Central bank monetary policy divergence is going to keep these trends going for longer and up 1to the next FOMC meeting, where traders and investors expect the Fed to raise by 50bos and signal further similar magnitude rate hikes will come later. The BoJ governor meanwhile says keeping monetary policy loose is the best way to help the economy.
The United States dollar surged over 1.3% against the Japanese yen this morning, to sell for ¥130 for the first time since April 2002. It seems there is a real need, possibly a shortage of US dollars as the world currencies against the greenback, depreciate. That is all but the Russian rouble. The rise in the US dollar especially against the yen is due to the interest rate expectations of the Fed versus that of the Bank of Japan (BoJ). Unlike its US counterpart, Japan's central lender voted to keep its interest rate unchanged, and its monetary policy lose, with no hints of tightening coming soon.
We have to use a monthly chart to make any sense of the current moves and at the moment the most logical target would be 2002 high at 135.150, with a possible continuation higher towards 150.00, which would take out the 1998 highs too.
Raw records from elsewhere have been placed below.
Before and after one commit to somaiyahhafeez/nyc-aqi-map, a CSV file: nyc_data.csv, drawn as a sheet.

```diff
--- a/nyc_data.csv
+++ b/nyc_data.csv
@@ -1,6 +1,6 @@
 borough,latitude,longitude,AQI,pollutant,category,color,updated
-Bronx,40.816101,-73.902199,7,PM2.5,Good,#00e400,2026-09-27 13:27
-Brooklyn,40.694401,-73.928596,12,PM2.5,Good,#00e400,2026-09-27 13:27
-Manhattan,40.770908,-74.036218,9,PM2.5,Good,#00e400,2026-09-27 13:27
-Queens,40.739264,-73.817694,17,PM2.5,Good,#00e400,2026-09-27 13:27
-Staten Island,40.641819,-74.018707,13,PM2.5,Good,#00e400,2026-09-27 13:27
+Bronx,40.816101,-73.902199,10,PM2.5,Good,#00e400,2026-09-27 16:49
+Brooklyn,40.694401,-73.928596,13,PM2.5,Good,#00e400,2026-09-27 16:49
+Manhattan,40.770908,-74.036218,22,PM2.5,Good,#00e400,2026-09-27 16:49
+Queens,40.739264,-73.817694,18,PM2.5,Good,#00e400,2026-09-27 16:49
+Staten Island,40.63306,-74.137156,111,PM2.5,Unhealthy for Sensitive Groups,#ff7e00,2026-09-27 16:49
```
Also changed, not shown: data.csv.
It is not only the yen that is capitulating against the US dollar. The Chinese PBOC has also given up, or tactically decided, that now is the time to let their currency depreciate against the global reserve currency. They have a choice too with regards to how they buy their oil. They either sell more stuff to the US and receive dollars and then use those dollars to purchase oil from everyone but Russia. Or they work out a system with Russia. Since September 2021, the PBOC had kept the USDCNH moving in a tight channel and not allowing the currency cross to appreciate. This is designed to help the Chinese economy recover from the COVID lockdowns and the PBOC. The PBOC lowered the number of required reserves the banks needed to hold and also reduced their loan rate.
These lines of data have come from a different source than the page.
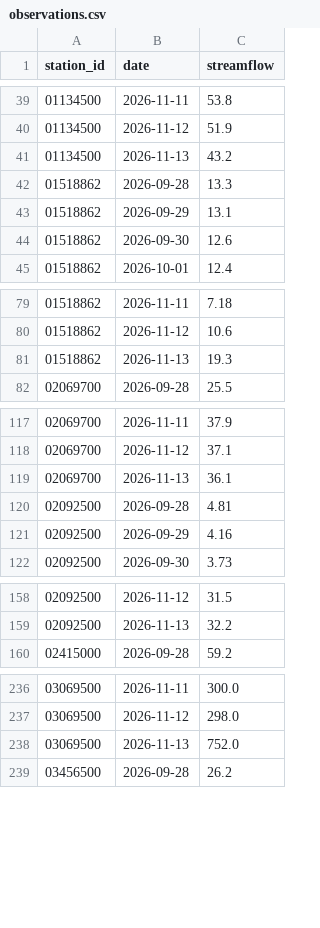
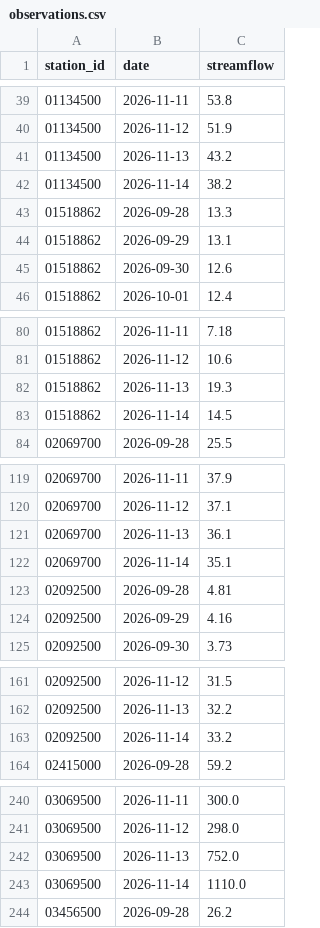
Before and after one commit to Jaugjaug/Portfolio3-hydro-risk-dashboard, a CSV file: data/observations.csv, drawn as a sheet; only a part is shown, gaps mark what is left out; the diff covers the shown part only.

```diff
--- a/data/observations.csv
+++ b/data/observations.csv
@@ -41,2 +41,3 @@ station_id,date,streamflow
 01134500,2026-11-13,43.2
+01134500,2026-11-14,38.2
 01518862,2026-09-28,13.3
@@ -81,2 +82,3 @@ station_id,date,streamflow
 01518862,2026-11-13,19.3
+01518862,2026-11-14,14.5
 02069700,2026-09-28,25.5
@@ -119,2 +121,3 @@ station_id,date,streamflow
 02069700,2026-11-13,36.1
+02069700,2026-11-14,35.1
 02092500,2026-09-28,4.81
@@ -159,2 +162,3 @@ station_id,date,streamflow
 02092500,2026-11-13,32.2
+02092500,2026-11-14,33.2
 02415000,2026-09-28,59.2
@@ -238,2 +242,3 @@ station_id,date,streamflow
 03069500,2026-11-13,752.0
+03069500,2026-11-14,1110.0
 03456500,2026-09-28,26.2
```
Also changed, not shown: 14 added rows elsewhere in this file.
Prices of energy declined further today after the United States Energy Information Administration (EIA) reported yesterday that crude inventories in the country added 0.7 million barrels during the past week. Typically, as the US dollar rises the price of commodities comes down, as they are generally priced in dollars, and the additional purchasing power of a US dollar increases the quantities purchased and also encourages producers to produce more. Which lifts the supply, and again, generally, ensures demand is met. The US dollar is rising fundamentally on the back of monetary policy expectations, which themselves are being pushed by rising inflation. For a long time, the rising cost of energy has been the main driver of this rising inflation, so we’re in a cycle of higher everything until something breaks, and consumers can’t afford the higher prices. Unless of course, producers saturate the market and force the prices lower. I can’t imagine an oil producer in any country not wanting to sell more products at premium prices. But OPEC+ is slow to increase its production rate back to pre-pandemic levels.
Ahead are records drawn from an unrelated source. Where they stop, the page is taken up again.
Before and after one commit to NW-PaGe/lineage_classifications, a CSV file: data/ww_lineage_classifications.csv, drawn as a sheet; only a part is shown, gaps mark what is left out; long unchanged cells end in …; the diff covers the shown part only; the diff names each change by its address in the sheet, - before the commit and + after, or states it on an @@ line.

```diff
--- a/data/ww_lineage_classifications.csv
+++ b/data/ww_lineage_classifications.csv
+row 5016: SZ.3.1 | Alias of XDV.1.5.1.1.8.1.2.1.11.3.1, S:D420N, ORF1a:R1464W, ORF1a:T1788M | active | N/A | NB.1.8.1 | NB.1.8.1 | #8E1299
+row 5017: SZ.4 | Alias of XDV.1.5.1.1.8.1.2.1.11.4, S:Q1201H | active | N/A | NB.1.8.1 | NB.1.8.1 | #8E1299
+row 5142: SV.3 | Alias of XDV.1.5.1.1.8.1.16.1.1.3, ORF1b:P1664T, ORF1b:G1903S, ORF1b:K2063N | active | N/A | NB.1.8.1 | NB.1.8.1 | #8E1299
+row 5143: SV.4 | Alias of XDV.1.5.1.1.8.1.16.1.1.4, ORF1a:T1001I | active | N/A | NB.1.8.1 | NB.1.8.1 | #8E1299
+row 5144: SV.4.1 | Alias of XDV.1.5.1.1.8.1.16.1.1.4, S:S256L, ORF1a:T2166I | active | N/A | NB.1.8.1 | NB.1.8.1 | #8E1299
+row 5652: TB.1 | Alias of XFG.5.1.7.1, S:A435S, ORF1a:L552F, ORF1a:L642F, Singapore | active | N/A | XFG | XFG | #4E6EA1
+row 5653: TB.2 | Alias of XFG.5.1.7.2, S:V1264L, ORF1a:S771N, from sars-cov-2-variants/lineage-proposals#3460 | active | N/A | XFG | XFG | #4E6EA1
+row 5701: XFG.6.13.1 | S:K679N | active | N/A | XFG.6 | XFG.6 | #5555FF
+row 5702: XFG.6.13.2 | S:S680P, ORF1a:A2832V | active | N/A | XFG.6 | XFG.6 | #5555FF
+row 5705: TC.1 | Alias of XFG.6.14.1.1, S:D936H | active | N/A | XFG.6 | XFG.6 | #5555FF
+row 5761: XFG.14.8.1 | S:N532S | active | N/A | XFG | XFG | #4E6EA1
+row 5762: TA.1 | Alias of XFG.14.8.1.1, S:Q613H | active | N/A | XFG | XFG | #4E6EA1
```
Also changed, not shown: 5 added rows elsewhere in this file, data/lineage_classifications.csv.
The EURAUD gave a sell signal yesterday as the closing price was below the signal line and the 200-period MA filter and overbought nature of the Bollinger Band %B had provided us with the setup. The euro is under pressure and is helping lift the US dollar. German Bunds yields today are consolidating into the end of the month, which is providing the EURUSD with a bit of respite from its major decline from 1.0800 down to 1.0480 that was printed this morning. Because of the nature of the crosses, the inflationary pressures have been supporting commodity pairs against the weaker currencies like the euro, hence why I was keen to take this long term short in the EURAUD and continue with the downtrend.